──────── SOURCE DATA ────────
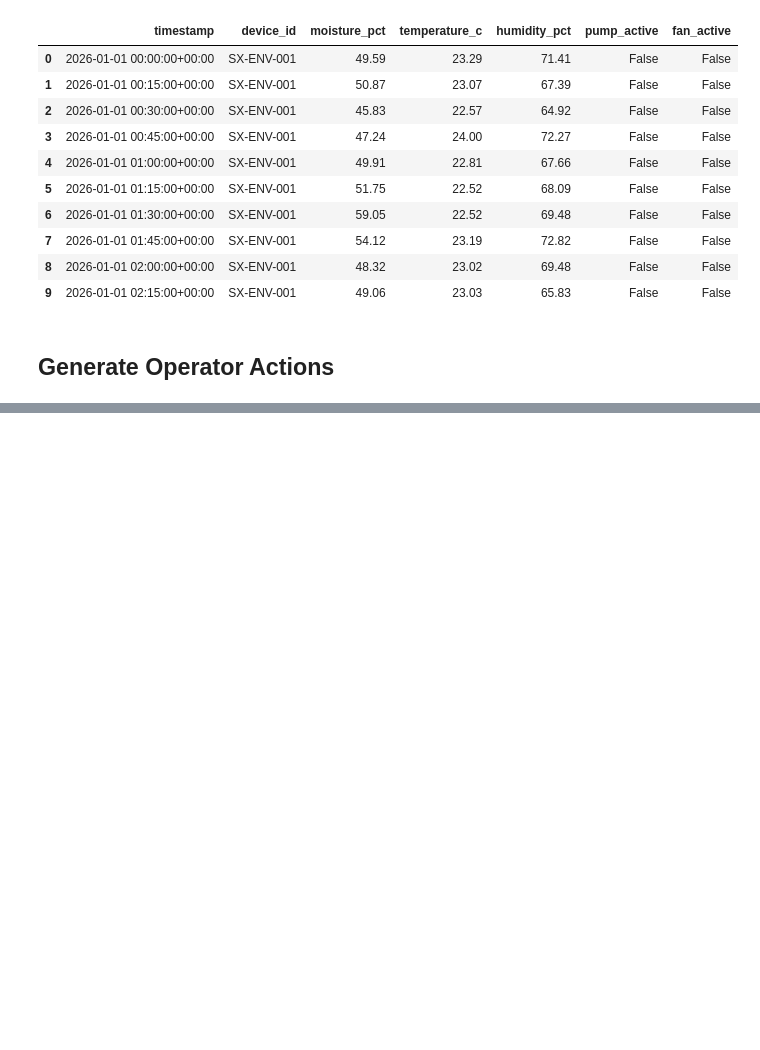
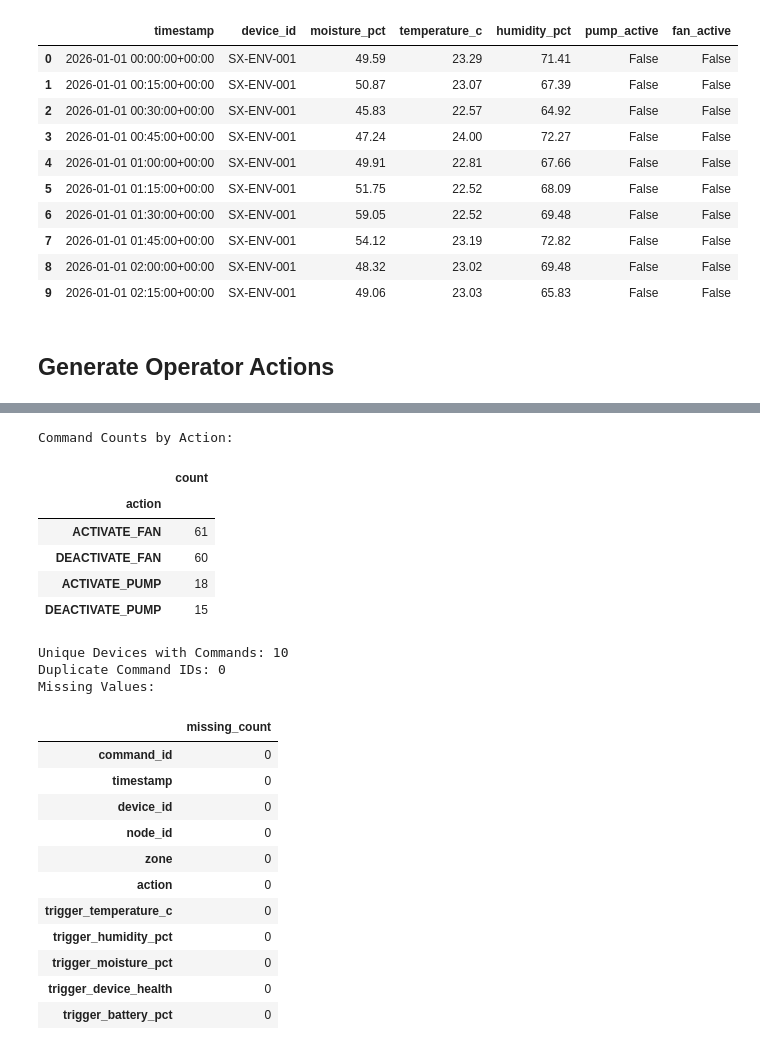
Before and after one commit to Quen-Drew-02/Smart-X-ML, a Jupyter notebook: notebooks/01_synthetic_data_generation.ipynb, the cells around one changed output, grey strips where cells are left out. Saved outputs shown, nothing was run; the diff lists cells and outputs as text; code cells hidden in the pictures; blank space fills up the shorter version.

```diff
--- a/notebooks/01_synthetic_data_generation.ipynb
+++ b/notebooks/01_synthetic_data_generation.ipynb
@@ -563,3 +563,34 @@ Generated cCmmand Events: 154
 | 7 | CMD-000008 | 2026-01-03 04:30:00+00:00 | SX-ENV-003 | NF-003 | ZONE-A | ACTIVATE_FAN | 30.61 | ... |
 | 8 | CMD-000009 | 2026-01-03 05:15:00+00:00 | SX-WTR-001 | NF-004 | ZONE-A | DEACTIVATE_FAN | 25.29 | ... |
 | 9 | CMD-000010 | 2026-01-03 09:30:00+00:00 | SX-ENV-003 | NF-003 | ZONE-A | DEACTIVATE_FAN | 24.90 | ... |
+# %%
+print("Command Counts by Action:")
+display(commands_df["action"].value_counts().to_frame("count"))
+
+print("Unique Devices with Commands:", commands_df["device_id"].nunique())
+print("Duplicate Command IDs:", commands_df["command_id"].duplicated().sum())
+print("Missing Values:")
+display(commands_df.isna().sum().to_frame("missing_count"))
+# %% [output]
+Command Counts by Action:
+|  | count |
+| action |  |
+| ACTIVATE_FAN | 61 |
+| DEACTIVATE_FAN | 60 |
+| ACTIVATE_PUMP | 18 |
+| DEACTIVATE_PUMP | 15 |
+Unique Devices with Commands: 10
+Duplicate Command IDs: 0
+Missing Values:
+|  | missing_count |
+| command_id | 0 |
+| timestamp | 0 |
+| device_id | 0 |
+| node_id | 0 |
+| zone | 0 |
+| action | 0 |
+| trigger_temperature_c | 0 |
+| trigger_humidity_pct | 0 |
+| trigger_moisture_pct | 0 |
+| trigger_device_health | 0 |
+| trigger_battery_pct | 0 |
```
Also changed, not shown: parts of 8 cells of this notebook.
────────
EXERCISE BRIEF:
Give back each entry verbatim but drop its pictures.

ANSWER TO THIS TASK:
Before and after one commit to Quen-Drew-02/Smart-X-ML, a Jupyter notebook: notebooks/01_synthetic_data_generation.ipynb, the cells around one changed output, grey strips where cells are left out. Saved outputs shown, nothing was run; the diff lists cells and outputs as text; code cells hidden in the pictures; blank space fills up the shorter version.

```diff
--- a/notebooks/01_synthetic_data_generation.ipynb
+++ b/notebooks/01_synthetic_data_generation.ipynb
@@ -563,3 +563,34 @@ Generated cCmmand Events: 154
 | 7 | CMD-000008 | 2026-01-03 04:30:00+00:00 | SX-ENV-003 | NF-003 | ZONE-A | ACTIVATE_FAN | 30.61 | ... |
 | 8 | CMD-000009 | 2026-01-03 05:15:00+00:00 | SX-WTR-001 | NF-004 | ZONE-A | DEACTIVATE_FAN | 25.29 | ... |
 | 9 | CMD-000010 | 2026-01-03 09:30:00+00:00 | SX-ENV-003 | NF-003 | ZONE-A | DEACTIVATE_FAN | 24.90 | ... |
+# %%
+print("Command Counts by Action:")
+display(commands_df["action"].value_counts().to_frame("count"))
+
+print("Unique Devices with Commands:", commands_df["device_id"].nunique())
+print("Duplicate Command IDs:", commands_df["command_id"].duplicated().sum())
+print("Missing Values:")
+display(commands_df.isna().sum().to_frame("missing_count"))
+# %% [output]
+Command Counts by Action:
+|  | count |
+| action |  |
+| ACTIVATE_FAN | 61 |
+| DEACTIVATE_FAN | 60 |
+| ACTIVATE_PUMP | 18 |
+| DEACTIVATE_PUMP | 15 |
+Unique Devices with Commands: 10
+Duplicate Command IDs: 0
+Missing Values:
+|  | missing_count |
+| command_id | 0 |
+| timestamp | 0 |
+| device_id | 0 |
+| node_id | 0 |
+| zone | 0 |
+| action | 0 |
+| trigger_temperature_c | 0 |
+| trigger_humidity_pct | 0 |
+| trigger_moisture_pct | 0 |
+| trigger_device_health | 0 |
+| trigger_battery_pct | 0 |
```
Also changed, not shown: parts of 8 cells of this notebook.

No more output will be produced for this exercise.